Task goal>
For every line of the material below, check for the string "pydantic" and return the line if it is there.
______
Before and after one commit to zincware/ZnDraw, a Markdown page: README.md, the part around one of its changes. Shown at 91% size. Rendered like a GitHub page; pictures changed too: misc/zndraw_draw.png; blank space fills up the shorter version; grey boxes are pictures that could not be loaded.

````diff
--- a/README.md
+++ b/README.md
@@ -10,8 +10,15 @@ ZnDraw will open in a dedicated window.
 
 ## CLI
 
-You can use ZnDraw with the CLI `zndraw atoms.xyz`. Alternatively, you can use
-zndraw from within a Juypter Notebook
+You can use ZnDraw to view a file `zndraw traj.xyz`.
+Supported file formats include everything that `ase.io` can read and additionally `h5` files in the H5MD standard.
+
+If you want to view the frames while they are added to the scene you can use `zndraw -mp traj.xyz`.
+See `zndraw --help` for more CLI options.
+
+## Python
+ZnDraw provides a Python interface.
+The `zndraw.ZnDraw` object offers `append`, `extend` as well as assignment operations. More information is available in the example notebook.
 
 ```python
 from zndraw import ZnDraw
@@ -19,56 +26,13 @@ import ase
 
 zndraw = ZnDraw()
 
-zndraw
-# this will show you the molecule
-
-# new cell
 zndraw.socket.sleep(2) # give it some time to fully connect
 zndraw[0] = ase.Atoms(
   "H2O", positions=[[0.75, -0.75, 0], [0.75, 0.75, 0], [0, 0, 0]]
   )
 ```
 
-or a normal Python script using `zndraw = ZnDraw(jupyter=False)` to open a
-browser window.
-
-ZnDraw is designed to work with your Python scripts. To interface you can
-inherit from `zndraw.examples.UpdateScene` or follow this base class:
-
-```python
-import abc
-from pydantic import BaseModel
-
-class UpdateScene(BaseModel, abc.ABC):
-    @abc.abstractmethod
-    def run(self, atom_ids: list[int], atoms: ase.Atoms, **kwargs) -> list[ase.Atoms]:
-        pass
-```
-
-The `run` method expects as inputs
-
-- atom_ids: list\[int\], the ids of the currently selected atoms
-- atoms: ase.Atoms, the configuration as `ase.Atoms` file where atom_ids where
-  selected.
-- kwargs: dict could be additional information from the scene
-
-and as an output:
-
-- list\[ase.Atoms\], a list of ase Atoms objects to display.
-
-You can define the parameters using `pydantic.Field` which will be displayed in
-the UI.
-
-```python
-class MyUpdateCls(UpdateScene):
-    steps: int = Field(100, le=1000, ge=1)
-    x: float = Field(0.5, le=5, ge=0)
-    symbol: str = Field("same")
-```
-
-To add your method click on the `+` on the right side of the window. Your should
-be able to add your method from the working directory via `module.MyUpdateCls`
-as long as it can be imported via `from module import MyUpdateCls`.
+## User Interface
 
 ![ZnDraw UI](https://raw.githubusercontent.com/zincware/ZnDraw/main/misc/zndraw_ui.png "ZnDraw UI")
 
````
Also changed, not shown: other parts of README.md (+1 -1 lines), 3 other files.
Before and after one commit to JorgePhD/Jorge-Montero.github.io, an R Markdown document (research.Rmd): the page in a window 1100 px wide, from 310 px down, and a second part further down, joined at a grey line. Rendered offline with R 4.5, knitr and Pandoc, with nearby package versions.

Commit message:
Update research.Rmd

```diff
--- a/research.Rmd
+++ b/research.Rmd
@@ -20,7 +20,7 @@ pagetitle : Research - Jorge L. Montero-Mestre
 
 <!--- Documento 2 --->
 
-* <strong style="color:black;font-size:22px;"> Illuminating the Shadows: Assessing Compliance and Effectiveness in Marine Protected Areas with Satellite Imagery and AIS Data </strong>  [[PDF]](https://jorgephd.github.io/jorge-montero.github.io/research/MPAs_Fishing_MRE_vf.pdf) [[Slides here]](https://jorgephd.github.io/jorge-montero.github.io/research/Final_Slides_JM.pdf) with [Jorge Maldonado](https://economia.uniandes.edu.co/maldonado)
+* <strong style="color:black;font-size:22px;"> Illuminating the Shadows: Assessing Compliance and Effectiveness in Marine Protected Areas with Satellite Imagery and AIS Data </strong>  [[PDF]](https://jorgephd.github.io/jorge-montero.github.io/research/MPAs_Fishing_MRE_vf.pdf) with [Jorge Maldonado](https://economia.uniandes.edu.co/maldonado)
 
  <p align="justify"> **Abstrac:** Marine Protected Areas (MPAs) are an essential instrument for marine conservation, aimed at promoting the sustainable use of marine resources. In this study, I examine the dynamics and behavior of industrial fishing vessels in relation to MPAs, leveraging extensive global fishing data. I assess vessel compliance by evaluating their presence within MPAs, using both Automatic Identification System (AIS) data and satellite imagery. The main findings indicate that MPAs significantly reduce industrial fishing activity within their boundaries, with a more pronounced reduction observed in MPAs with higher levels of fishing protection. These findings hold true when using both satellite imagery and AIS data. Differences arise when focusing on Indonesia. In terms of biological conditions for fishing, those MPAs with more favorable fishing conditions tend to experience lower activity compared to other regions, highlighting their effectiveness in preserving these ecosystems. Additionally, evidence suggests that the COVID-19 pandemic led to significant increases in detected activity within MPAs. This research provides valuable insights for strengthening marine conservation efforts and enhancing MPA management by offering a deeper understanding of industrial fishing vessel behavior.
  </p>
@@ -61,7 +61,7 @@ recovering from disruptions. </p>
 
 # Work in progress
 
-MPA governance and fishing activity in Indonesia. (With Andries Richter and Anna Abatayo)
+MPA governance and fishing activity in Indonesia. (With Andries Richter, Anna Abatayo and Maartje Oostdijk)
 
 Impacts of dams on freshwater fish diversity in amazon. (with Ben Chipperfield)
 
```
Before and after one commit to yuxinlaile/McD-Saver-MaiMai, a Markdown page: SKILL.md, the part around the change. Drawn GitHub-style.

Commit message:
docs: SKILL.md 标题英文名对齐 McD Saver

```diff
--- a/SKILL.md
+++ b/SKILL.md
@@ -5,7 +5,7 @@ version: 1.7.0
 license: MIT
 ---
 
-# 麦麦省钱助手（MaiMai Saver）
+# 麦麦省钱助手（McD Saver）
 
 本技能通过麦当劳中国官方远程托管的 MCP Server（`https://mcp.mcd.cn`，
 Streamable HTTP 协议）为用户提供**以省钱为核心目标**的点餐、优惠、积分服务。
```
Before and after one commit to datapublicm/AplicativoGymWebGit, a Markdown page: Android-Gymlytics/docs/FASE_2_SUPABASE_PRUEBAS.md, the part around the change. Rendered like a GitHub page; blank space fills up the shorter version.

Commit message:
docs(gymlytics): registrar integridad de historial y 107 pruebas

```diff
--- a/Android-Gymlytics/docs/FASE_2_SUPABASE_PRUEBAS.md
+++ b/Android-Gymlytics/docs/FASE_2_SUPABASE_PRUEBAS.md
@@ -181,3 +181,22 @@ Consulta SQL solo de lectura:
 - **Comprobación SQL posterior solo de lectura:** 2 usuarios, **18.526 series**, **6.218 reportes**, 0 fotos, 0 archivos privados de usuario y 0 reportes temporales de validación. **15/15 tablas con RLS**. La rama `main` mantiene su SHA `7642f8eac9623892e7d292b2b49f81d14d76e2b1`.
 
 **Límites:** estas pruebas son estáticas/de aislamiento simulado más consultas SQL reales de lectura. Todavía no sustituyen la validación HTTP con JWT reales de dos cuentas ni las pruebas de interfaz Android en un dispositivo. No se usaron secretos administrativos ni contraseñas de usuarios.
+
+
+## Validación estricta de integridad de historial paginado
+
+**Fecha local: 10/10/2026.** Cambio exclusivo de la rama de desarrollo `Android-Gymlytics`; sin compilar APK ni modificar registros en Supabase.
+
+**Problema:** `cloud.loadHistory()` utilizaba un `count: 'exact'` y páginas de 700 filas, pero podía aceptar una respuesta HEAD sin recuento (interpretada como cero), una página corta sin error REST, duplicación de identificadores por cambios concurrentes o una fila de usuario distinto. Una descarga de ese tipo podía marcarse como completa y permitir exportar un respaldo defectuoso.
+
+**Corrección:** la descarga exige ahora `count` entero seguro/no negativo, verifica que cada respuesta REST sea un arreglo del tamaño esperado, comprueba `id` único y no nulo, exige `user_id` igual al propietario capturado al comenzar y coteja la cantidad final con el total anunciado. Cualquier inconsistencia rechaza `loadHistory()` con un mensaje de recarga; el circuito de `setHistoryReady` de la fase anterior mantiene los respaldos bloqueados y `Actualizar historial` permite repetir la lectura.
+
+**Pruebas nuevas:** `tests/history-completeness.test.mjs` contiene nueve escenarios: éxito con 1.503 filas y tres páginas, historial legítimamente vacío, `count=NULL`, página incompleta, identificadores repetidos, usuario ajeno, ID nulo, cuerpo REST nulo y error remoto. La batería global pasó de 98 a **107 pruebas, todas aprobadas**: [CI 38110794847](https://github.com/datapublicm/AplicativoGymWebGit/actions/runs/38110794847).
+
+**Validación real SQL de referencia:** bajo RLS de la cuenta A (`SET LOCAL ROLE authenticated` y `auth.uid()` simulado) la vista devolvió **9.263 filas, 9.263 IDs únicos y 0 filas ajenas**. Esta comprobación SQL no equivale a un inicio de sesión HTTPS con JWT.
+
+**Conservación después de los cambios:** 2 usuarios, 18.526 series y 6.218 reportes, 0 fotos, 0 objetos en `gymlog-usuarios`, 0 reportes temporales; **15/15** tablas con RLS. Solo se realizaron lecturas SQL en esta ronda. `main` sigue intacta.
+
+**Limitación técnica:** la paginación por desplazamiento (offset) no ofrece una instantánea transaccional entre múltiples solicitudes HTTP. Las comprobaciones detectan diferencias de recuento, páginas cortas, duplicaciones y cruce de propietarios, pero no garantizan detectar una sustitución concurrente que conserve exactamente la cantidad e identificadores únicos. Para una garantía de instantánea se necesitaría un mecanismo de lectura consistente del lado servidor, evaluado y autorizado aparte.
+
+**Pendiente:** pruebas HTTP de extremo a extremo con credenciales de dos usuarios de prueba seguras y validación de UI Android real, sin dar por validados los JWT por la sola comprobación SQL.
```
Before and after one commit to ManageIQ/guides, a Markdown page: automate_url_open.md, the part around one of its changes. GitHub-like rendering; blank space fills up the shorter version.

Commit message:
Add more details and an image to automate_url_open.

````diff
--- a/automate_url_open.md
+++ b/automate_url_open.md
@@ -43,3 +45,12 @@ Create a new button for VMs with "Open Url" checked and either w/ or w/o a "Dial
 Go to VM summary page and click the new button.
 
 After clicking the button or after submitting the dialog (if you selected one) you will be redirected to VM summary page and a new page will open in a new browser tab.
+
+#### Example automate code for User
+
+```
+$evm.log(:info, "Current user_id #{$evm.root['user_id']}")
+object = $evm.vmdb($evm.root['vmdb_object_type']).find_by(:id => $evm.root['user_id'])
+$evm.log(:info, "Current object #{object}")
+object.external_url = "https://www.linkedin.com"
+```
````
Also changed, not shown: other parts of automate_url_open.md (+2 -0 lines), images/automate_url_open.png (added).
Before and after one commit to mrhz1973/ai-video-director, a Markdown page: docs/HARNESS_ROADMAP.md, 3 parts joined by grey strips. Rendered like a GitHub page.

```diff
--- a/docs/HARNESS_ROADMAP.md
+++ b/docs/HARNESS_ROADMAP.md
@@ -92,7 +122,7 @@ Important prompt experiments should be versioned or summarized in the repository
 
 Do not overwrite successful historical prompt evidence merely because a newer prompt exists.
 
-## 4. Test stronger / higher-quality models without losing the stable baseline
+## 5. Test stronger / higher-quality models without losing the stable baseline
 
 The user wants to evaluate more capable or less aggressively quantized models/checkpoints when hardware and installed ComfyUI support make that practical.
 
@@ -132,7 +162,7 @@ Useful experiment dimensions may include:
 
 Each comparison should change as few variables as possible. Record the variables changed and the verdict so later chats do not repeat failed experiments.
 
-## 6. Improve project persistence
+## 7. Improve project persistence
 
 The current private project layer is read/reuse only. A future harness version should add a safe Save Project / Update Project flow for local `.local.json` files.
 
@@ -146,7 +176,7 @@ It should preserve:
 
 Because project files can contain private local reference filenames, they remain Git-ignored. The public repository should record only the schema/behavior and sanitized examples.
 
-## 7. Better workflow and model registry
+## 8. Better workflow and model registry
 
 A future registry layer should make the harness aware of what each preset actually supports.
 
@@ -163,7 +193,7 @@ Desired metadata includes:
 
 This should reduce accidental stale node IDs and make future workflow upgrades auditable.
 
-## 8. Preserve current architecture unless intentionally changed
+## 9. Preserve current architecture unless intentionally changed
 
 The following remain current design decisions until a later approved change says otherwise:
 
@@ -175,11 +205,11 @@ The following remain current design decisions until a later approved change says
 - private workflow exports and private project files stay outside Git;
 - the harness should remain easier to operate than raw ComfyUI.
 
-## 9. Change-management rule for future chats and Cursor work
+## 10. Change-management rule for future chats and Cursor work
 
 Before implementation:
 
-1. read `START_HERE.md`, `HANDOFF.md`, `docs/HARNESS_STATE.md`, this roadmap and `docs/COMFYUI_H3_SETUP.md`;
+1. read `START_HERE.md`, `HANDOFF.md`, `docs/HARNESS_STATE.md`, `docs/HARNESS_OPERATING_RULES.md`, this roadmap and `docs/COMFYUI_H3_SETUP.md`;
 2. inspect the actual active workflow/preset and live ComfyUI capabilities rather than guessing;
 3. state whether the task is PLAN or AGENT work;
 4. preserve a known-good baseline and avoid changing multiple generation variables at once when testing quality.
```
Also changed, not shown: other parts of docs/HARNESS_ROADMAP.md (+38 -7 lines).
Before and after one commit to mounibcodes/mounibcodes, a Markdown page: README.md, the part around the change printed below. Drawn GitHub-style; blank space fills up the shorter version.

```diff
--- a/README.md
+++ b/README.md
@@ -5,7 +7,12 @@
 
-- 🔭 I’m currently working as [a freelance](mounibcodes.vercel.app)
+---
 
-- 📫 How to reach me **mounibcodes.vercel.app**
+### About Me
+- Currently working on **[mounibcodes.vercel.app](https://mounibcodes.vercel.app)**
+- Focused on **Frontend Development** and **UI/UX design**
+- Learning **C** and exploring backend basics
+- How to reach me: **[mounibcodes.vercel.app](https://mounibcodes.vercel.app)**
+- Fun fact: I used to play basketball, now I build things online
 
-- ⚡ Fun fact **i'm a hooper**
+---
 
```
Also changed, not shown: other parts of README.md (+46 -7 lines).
______
Solved exercise>
-from pydantic import BaseModel
-You can define the parameters using `pydantic.Field` which will be displayed in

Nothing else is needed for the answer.